Rounding out the Southampton summer season, the gallery presents an intimate exhibition of rarely seen works on paper by acclaimed late artist Luchita Hurtado.
On view from 13 August, approximately fifteen works from Hurtado’s I Am series spotlight the uniquely poetic way in which she channeled her lifelong fascination with corporality and self-affirmation into powerful yet delicate images in charcoal, crayon, graphite, ink, and gouache. These deeply personal self-portraits find the artist exchanging her own visual perspective with that of the viewer.
These drawings and paintings on paper allow viewers to inhabit Hurtado’s gaze—to look down onto fragments of her body as if it was their own—through the use of dramatic foreshortening and tight cropping. Thus, Hurtado’s breasts, stomach, arms, hands, legs, and feet, shown from a perspective seldom offered in the history of portraiture, become those of the viewer.
Reinforcing the quiet privacy of these scenes, Hurtado is often depicted performing such quotidian activities as reading, holding a spoon, or simply taking a step. The quickness of the artist’s ink marks, delicate application of paint, and soft rubbing of charcoal amplify the immediacy and poignancy of these works.
Hurtado began the I Am series (which includes both works on paper and on canvas) in the late 1960s and continued the series while living in Santiago, Chile, with her husband, the painter Lee Mullican, and their two sons. While in Chile, Hurtado used her closet as a studio; its confined dimensions contributed to the dramatic perspective and lighting—often just a beam of light through the closet door—in the final images.
Born in Maiquetía, Venezuela, in 1920, Luchita Hurtado dedicated over eighty years of her extensive oeuvre to the investigation of universality and transcendence. Developing her artistic vocabulary through a coalescence of abstraction, mysticism, corporality and landscape, the breadth of her experimentation with unconventional techniques, materials and styles speak to the multicultural and experiential contexts that shaped her life and career. Hurtado emigrated to the United States in 1928, settling in New York where she attended classes at the Art Students League. She relocated to Mexico City in the late 1940s and then moved to San Francisco Bay in the following decade.
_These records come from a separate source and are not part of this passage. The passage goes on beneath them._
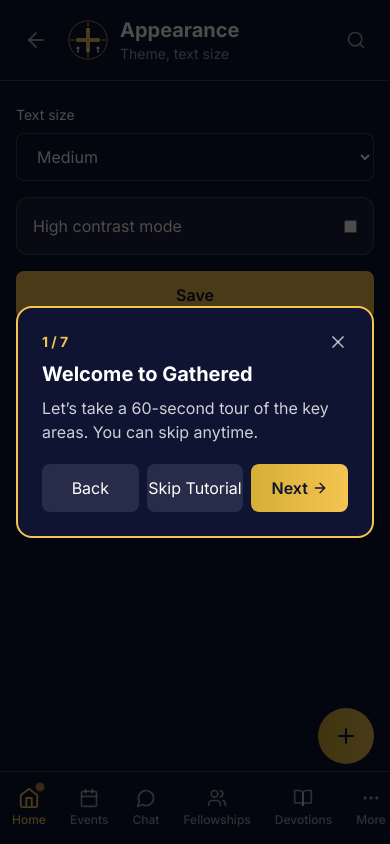
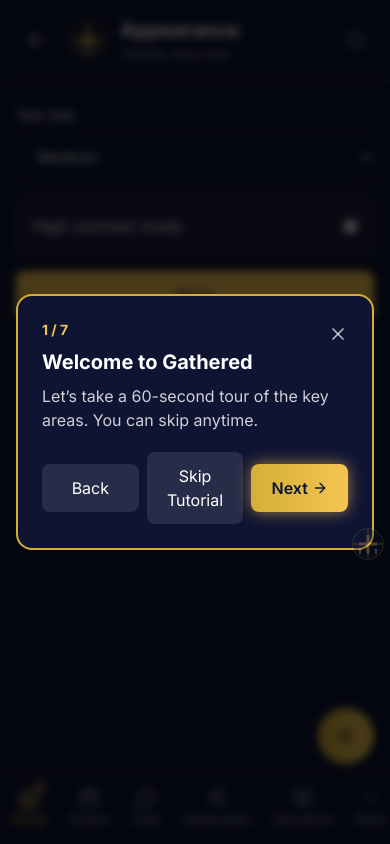
Before and after one commit to eyinjusalako1/gourd, a Next.js app: page /settings/appearance in a window 390 px wide. Built offline with nearby package versions, Linux system fonts and the light colour scheme.

Commit message:
TutorialOverlay: Framer Motion transitions, gold glow Next button, watermark logo, mobile button sizing, 380px max width; add framer-motion dep

```diff
--- a/package.json
+++ b/package.json
@@ -12,7 +12,8 @@
     "next": "13.5.6",
     "react": "18.2.0",
     "react-dom": "18.2.0",
-    "lucide-react": "0.294.0"
+    "lucide-react": "0.294.0",
+    "framer-motion": "10.18.0"
   },
   "devDependencies": {
     "@types/node": "20.8.10",
--- a/src/components/TutorialOverlay.tsx
+++ b/src/components/TutorialOverlay.tsx
@@ -1,8 +1,10 @@
 'use client'
 
-import React, { useEffect, useMemo, useState } from 'react'
+import React, { useEffect, useState } from 'react'
 import { useTutorial } from '@/lib/tutorial-context'
 import { ArrowLeft, ArrowRight, X } from 'lucide-react'
+import { AnimatePresence, motion } from 'framer-motion'
+import Logo from '@/components/Logo'
 
 export default function TutorialOverlay() {
   const { isVisible, steps, currentIndex, next, prev, stop } = useTutorial()
@@ -23,37 +25,48 @@
   const total = steps.length
   const progress = `${currentIndex + 1} / ${total}`
 
-  if (!isVisible) return null
+  return (
+    <AnimatePresence>
+      {isVisible && (
+        <motion.div className="fixed inset-0 z-[80] pointer-events-none" initial={{ opacity: 0 }} animate={{ opacity: 1 }} exit={{ opacity: 0 }} transition={{ duration: 0.3 }}>
+          {/* Backdrop */}
+          <motion.div className="absolute inset-0 bg-black/70 backdrop-blur-sm pointer-events-auto" initial={{ opacity: 0 }} animate={{ opacity: 1 }} exit={{ opacity: 0 }} />
 
-  return (
-    <div className="fixed inset-0 z-[80] pointer-events-none">
-      <div className="absolute inset-0 bg-black/70 pointer-events-auto" />
-
+          {/* Highlight */}
           {rect && (
-        <div
-          className="absolute border-2 border-[#F5C451] rounded-xl shadow-[0_0_0_9999px_rgba(0,0,0,0.6)]"
+            <motion.div
+              className="absolute rounded-xl ring-2 ring-[#F5C451] shadow-[0_0_30px_6px_rgba(245,196,81,0.35)]"
               style={{ top: rect.top - window.scrollY - 8, left: rect.left - window.scrollX - 8, width: rect.width + 16, height: rect.height + 16 }}
+              initial={{ opacity: 0 }} animate={{ opacity: 1 }} exit={{ opacity: 0 }} transition={{ duration: 0.3 }}
             />
           )}
 
-      <div className="absolute inset-x-0 top-1/2 -translate-y-1/2 max-w-md mx-auto px-4 pointer-events-auto">
-        <div className="bg-[#0F1433] border-2 border-[#F5C451] rounded-2xl p-6 text-white relative">
-          <button onClick={() => stop(true)} className="absolute top-4 right-4 p-2 text-white/70 hover:text-white">
+          {/* Card */}
+          <div className="absolute inset-x-0 top-1/2 -translate-y-1/2 px-4 pointer-events-auto">
+            <motion.div key={step.id} className="mx-auto w-full max-w-[380px] bg-[#0F1433] border-2 border-[#D4AF37] rounded-2xl p-6 text-white relative" initial={{ opacity: 0, y: 10 }} animate={{ opacity: 1, y: 0 }} exit={{ opacity: 0, y: -6 }} transition={{ duration: 0.3 }}>
+              <button onClick={() => stop(true)} className="absolute top-4 right-4 p-2 text-white/70 hover:text-white min-h-[44px]">
                 <X className="w-5 h-5" />
               </button>
               <div className="mb-2 text-sm text-[#F5C451] font-bold">{progress}</div>
               <h3 className="text-xl font-bold mb-2">{step.title}</h3>
               <p className="text-white/80 mb-5">{step.description}</p>
               <div className="flex items-center space-x-2">
-            <button onClick={prev} className="flex-1 py-3 rounded-lg bg-white/10 hover:bg-white/20">Back</button>
-            <button onClick={() => stop(true)} className="flex-1 py-3 rounded-lg bg-white/10 hover:bg-white/20">Skip Tutorial</button>
-            <button onClick={next} className="flex-1 py-3 rounded-lg bg-gradient-to-r from-[#D4AF37] to-[#F5C451] text-[#0F1433] font-semibold hover:from-[#F5C451] hover:to-[#D4AF37] flex items-center justify-center space-x-1">
+                <button onClick={prev} className="flex-1 min-h-[44px] py-3 px-4 rounded-lg bg-white/10 hover:bg-white/20">Back</button>
+                <button onClick={() => stop(true)} className="flex-1 min-h-[44px] py-3 px-4 rounded-lg bg-white/10 hover:bg-white/20">Skip Tutorial</button>
+                <button onClick={next} className="flex-1 min-h-[44px] py-3 px-4 rounded-lg bg-gradient-to-r from-[#D4AF37] to-[#F5C451] text-[#0F1433] font-semibold hover:from-[#F5C451] hover:to-[#D4AF37] flex items-center justify-center space-x-1 shadow-[0_0_16px_rgba(245,196,81,0.6)]">
                   <span>Next</span>
                   <ArrowRight className="w-4 h-4" />
                 </button>
               </div>
+
+              {/* Watermark */}
+              <div className="absolute -bottom-3 -right-3 opacity-30">
+                <Logo size="sm" showText={false} />
               </div>
+            </motion.div>
           </div>
-    </div>
+        </motion.div>
+      )}
+    </AnimatePresence>
   )
 }
```
Lines whose indentation alone changed are shown as unchanged.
Eventually, Hurtado settled in Santa Monica, California and frequently visited her second home in Taos, New Mexico.